Resolution of Generic Safety Issues: Item B-69: ECCS Leakage Ex-Containment ( NUREG-0933, Main Report with Supplements 1–34 )
Following a plant transient or accident, provisions are required for long-term decay heat removal. Redundancy of components is required as necessary to assure that a failure in the RHR system will not impair the ability to maintain the plant in a safe shutdown condition. Should such a failure involve leakage of primary coolant (as might result from various leakage mechanisms), the potential exists for a release of radioactivity to the environment. Any resultant airborne releases are typically controlled either by provisions for filtration of airborne activity or location of RHR equipment within leaktight cells. Contaminated liquid release (primary coolant not volatilized when leaked) is typically collected in a sump for subsequent transfer and cleanup through the radwaste system. However, specific leakage requirements are not well defined or known. This item is documented in NUREG-0471.3
During the TMI-2 accident, some systems were used with resulting releases of radioactive materials to the auxiliary building ventilation systems. These releases are believed to have resulted from leaking relief valves, waste gas compressor seals, valves, and open rupture discs. The residual heat removal system was not used in its design mode for several reasons, one of which was the uncertainty of the leakage characteristics of the system.
In the event of a severe accident, such as a loss of coolant or any other event which could lead to significant cladding failure, engineered safety features systems and reactor auxiliary systems should be capable of performing their intended safety function with large radioactive inventories in the fluid they process. Examples of such systems include residual heat removal, containment spray recirculation, high-pressure injection recirculation, sampling, makeup and letdown, and waste gas. These systems are checked out during preoperational testing and startup testing but, for the most part, are not included in any periodic leakage testing program. Therefore, a more positive control and knowledge of leakage rates of these systems is needed to provide the operating staff with the maximum usable equipment during an accident and to restrict or control the release of radioactive materials to the environment.
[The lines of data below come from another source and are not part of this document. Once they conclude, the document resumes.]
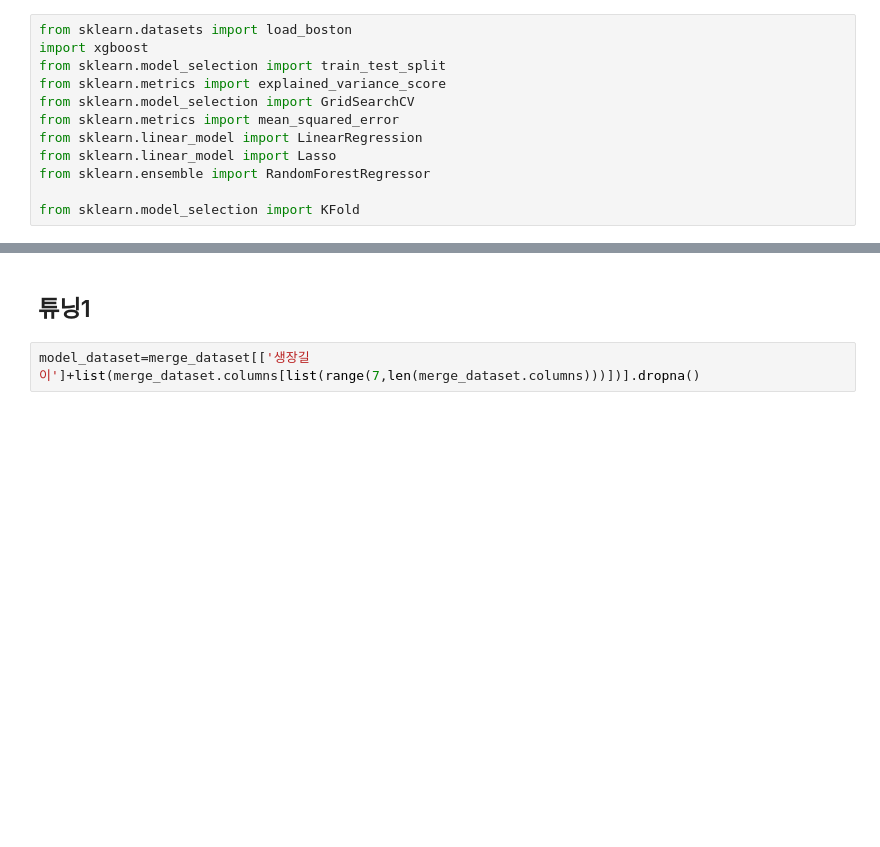
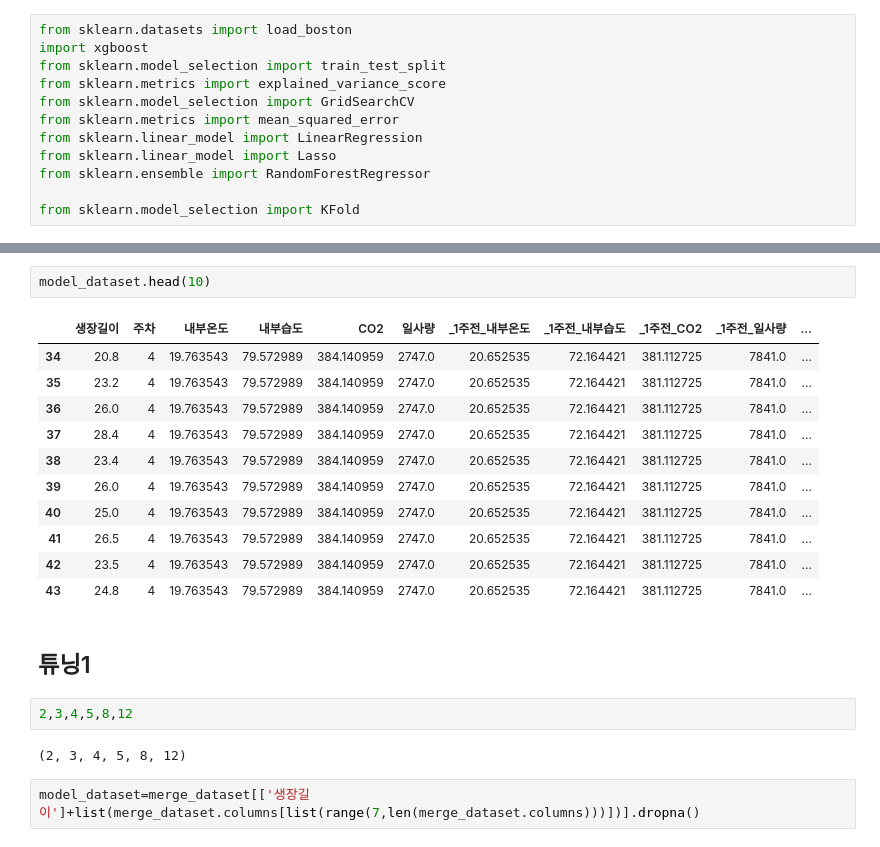
Before and after one commit to meucham11/nong_intern, a Jupyter notebook: 토마토/1819/로즈밸리_ㅈㅂㄷ.ipynb, the cells around one changed output, grey strips where cells are left out. Saved outputs shown, nothing was run; the diff lists cells and outputs as text; blank space fills up the shorter version.

```diff
--- a/토마토/1819/로즈밸리_ㅈㅂㄷ.ipynb
+++ b/토마토/1819/로즈밸리_ㅈㅂㄷ.ipynb
@@ -484,8 +484,26 @@ def xgb(df,Y,parameters):
 
 
     return result_df
+# %%
+model_dataset.head(10)
+# %% [output]
+|  | 생장길이 | 주차 | 내부온도 | 내부습도 | CO2 | 일사량 | _1주전_내부온도 | _1주전_내부습도 | _1주전_CO2 | _1주전_일사량 | ... |
+| 34 | 20.8 | 4 | 19.763543 | 79.572989 | 384.140959 | 2747.0 | 20.652535 | 72.164421 | 381.112725 | 7841.0 | ... |
+| 35 | 23.2 | 4 | 19.763543 | 79.572989 | 384.140959 | 2747.0 | 20.652535 | 72.164421 | 381.112725 | 7841.0 | ... |
+| 36 | 26.0 | 4 | 19.763543 | 79.572989 | 384.140959 | 2747.0 | 20.652535 | 72.164421 | 381.112725 | 7841.0 | ... |
+| 37 | 28.4 | 4 | 19.763543 | 79.572989 | 384.140959 | 2747.0 | 20.652535 | 72.164421 | 381.112725 | 7841.0 | ... |
+| 38 | 23.4 | 4 | 19.763543 | 79.572989 | 384.140959 | 2747.0 | 20.652535 | 72.164421 | 381.112725 | 7841.0 | ... |
+| 39 | 26.0 | 4 | 19.763543 | 79.572989 | 384.140959 | 2747.0 | 20.652535 | 72.164421 | 381.112725 | 7841.0 | ... |
+| 40 | 25.0 | 4 | 19.763543 | 79.572989 | 384.140959 | 2747.0 | 20.652535 | 72.164421 | 381.112725 | 7841.0 | ... |
+| 41 | 26.5 | 4 | 19.763543 | 79.572989 | 384.140959 | 2747.0 | 20.652535 | 72.164421 | 381.112725 | 7841.0 | ... |
+| 42 | 23.5 | 4 | 19.763543 | 79.572989 | 384.140959 | 2747.0 | 20.652535 | 72.164421 | 381.112725 | 7841.0 | ... |
+| 43 | 24.8 | 4 | 19.763543 | 79.572989 | 384.140959 | 2747.0 | 20.652535 | 72.164421 | 381.112725 | 7841.0 | ... |
 # %% [markdown]
 ## 튜닝1
+# %%
+2,3,4,5,8,12
+# %% [output]
+(2, 3, 4, 5, 8, 12)
 # %%
 model_dataset=merge_dataset[['생장길이']+list(merge_dataset.columns[list(range(7,len(merge_dataset.columns)))])].dropna()
 # %%
```
Also changed, not shown: parts of 6 cells of this notebook.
This issue is covered in TMI Action Plan Item III.D.1.1, "Primary Coolant Sources Outside the Containment Structure," which is being implemented as an item of NUREG-0737.98